The kiln has been built into the very clayey hillside behind the house at Sandfly, Tasmania. It has a 60cm cubed chamber for the pots and the fire box is 60 X 60 by 75cm deep. The chimney is over a metre of heavy cast iron pipe. The grate is made from two broken pieces of cast iron drain cover. The walls of the firebox and the top to the chamber are made out of 4 parts of the clay soil with 1 part normal cement - a recipe derived from an application note from the cement manufacture for what they call 'cement stabilised earth'. It appears to be very heat tolerant. The pottery pieces can be loaded in through either the 60 X 30 cm aperture in the front or lowered in from the top after first lifting the slab of cement off that forms the roof. The side and rear walls of the chamber are the native clay and have now fired 'in situ' to a beautiful salmon pink terracotta colour. Some crumbling has occurred but is easily repaired between firings with plugs of more local clay. It can easily be fired up in a day - start at 9am - stop loading fuel at 4pm ! Very civilised.

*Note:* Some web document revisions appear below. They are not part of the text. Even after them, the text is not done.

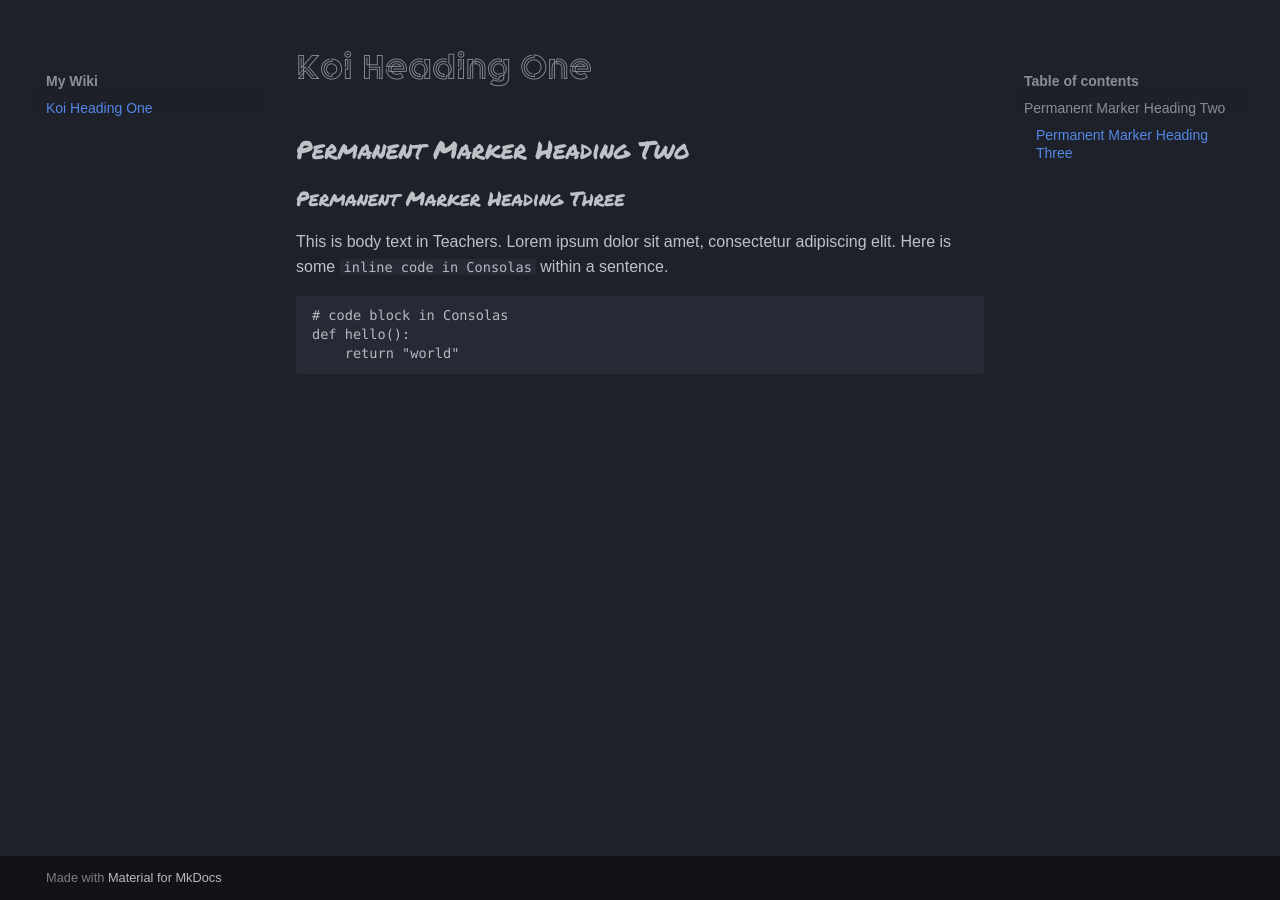
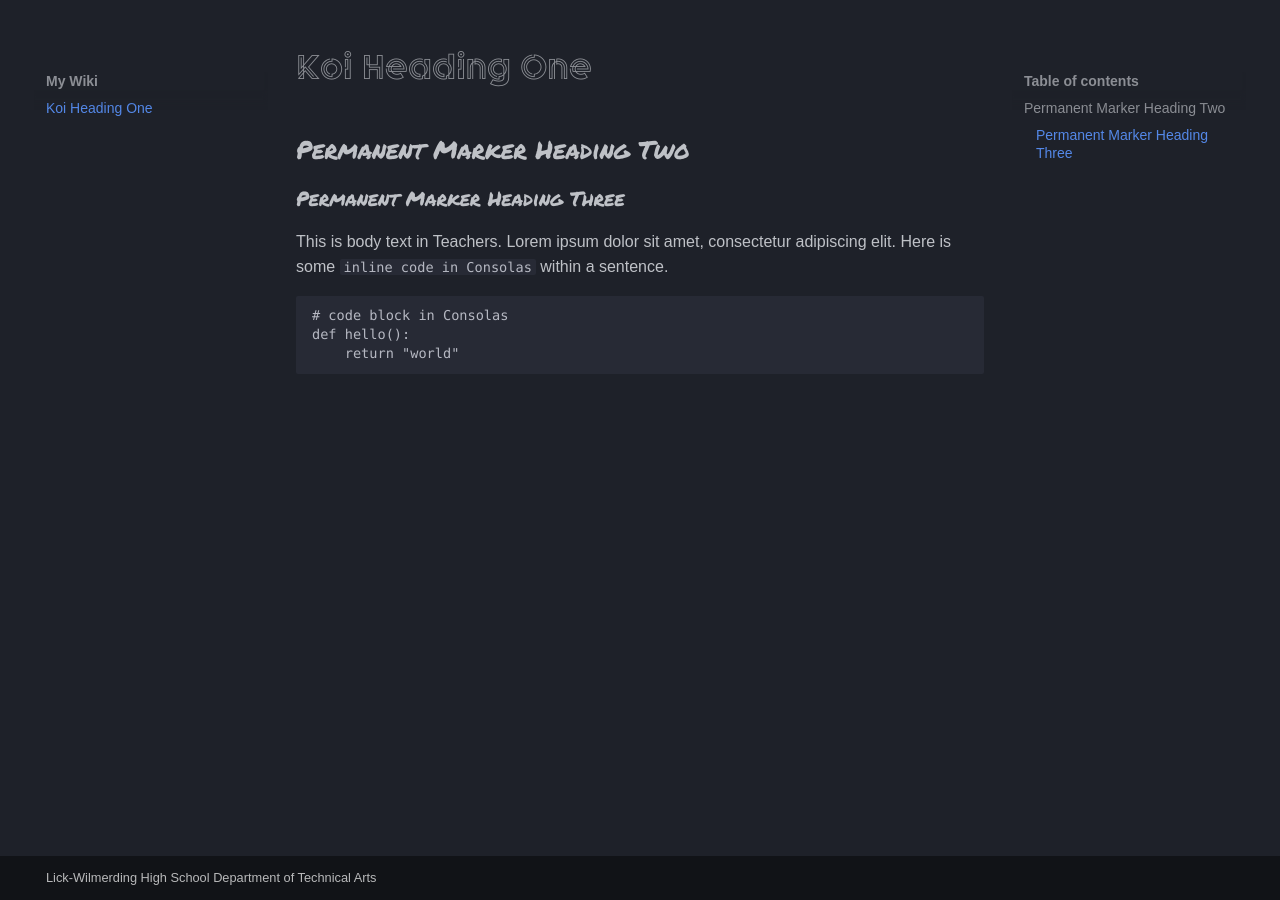
Before and after one commit to LWHSTechnicalArts/circuitPythonWiki, an MkDocs documentation site: the page built from docs/index.md, in a window 1280 px wide. Built offline with MkDocs 1.6.1 and Material for MkDocs 9.7.7, drawn with Linux system fonts in a browser that asks for light colours; some web fonts are replaced.

Commit message:
tweaked footer

```diff
--- a/mkdocs.yml
+++ b/mkdocs.yml
@@ -6,3 +6,6 @@ theme:
     scheme: slate
 extra_css:
   - stylesheets/extra.css
+copyright: "Lick-Wilmerding High School Department of Technical Arts"
+extra:
+  generator: false
```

Click here to see the kiln closed up

Click here to see the kiln open ready for loading

Click here to see the results of early terracotta work - only the chess pieces were wood fired - the rest were done in an electric kiln at the Adult Education Studios, The Domain, Hobart. This is a big picture and takes a little while to download !

Click here to see an early prototype terracota tile - the Kanji symbol for South

Click here to see various tiles also on the Kanji Character Theme

Click here to see Tom with the various tiles he displayed at the 2001 Hobart Potter's Club Annual Show.

Tom Hartley
10 December 2001